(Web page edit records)
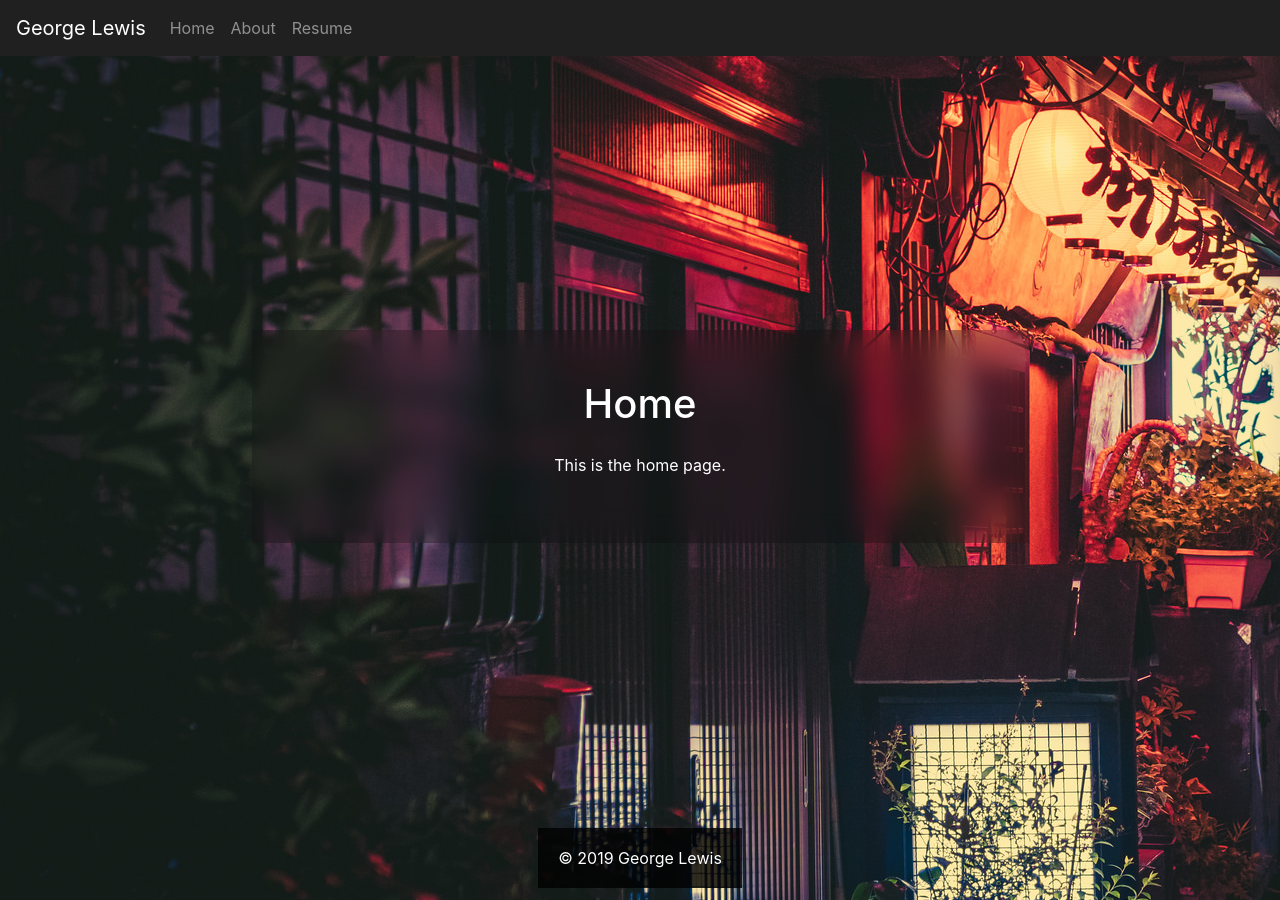
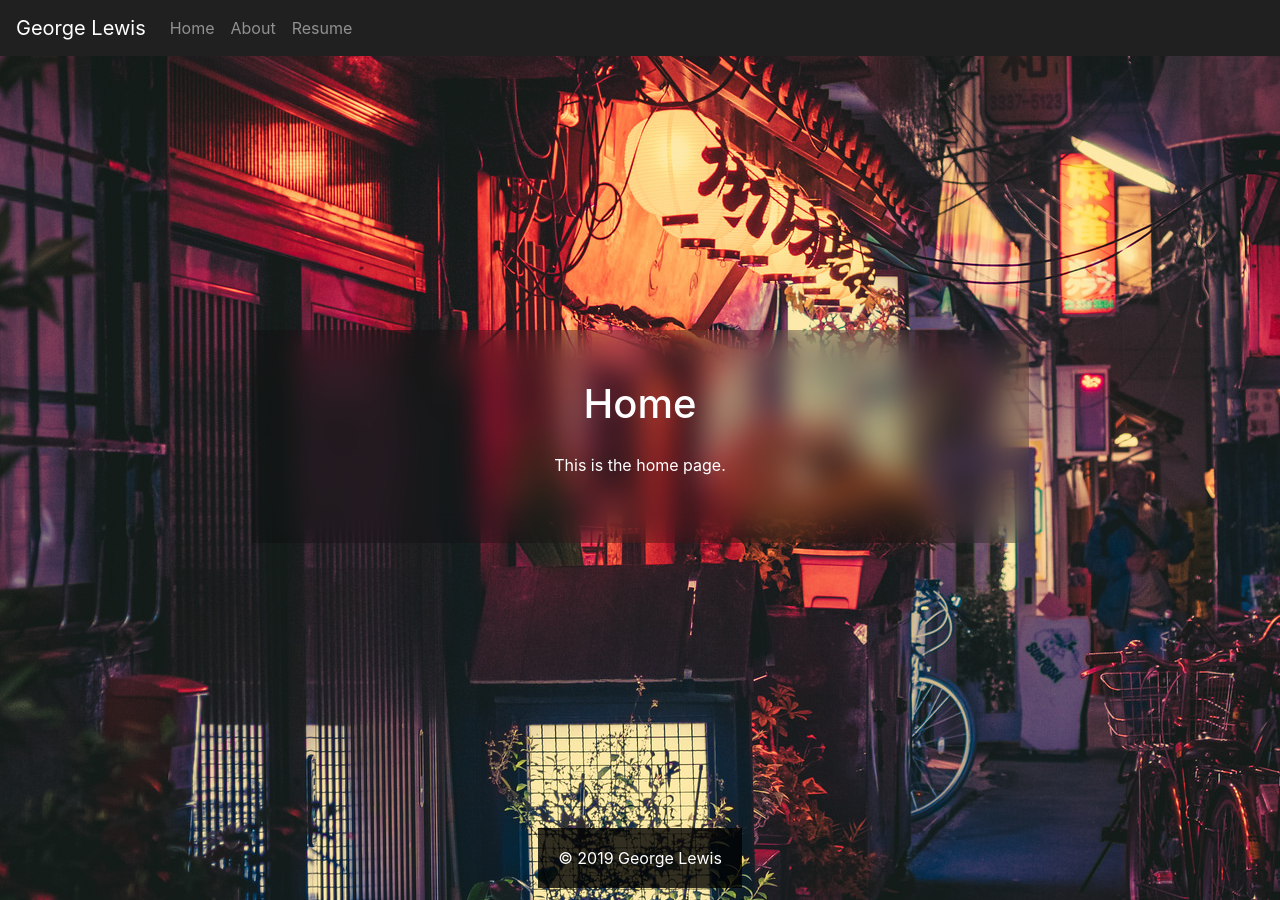
Before and after one commit to George-lewis/george-lewis.github.io, a Jekyll site: the page built from index.markdown, in a window 1280 px wide. Built offline with Jekyll 4.4.1, drawn with Linux system fonts in a browser that asks for light colours.

Commit message:
Change background positioning to center

```diff
--- a/_sass/_base.scss
+++ b/_sass/_base.scss
@@ -16,7 +16,7 @@ h1 {
 
 body {
     background-image: url("/_assets/bg.jpg");
-    background-position-y: 50%;
+    background-position: center;
     display: flex;
     flex-direction: column;
 }
```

* _Directions_: Copy each line above that contains the word "center".

* _Finished task_:
Change background positioning to center
+    background-position: center;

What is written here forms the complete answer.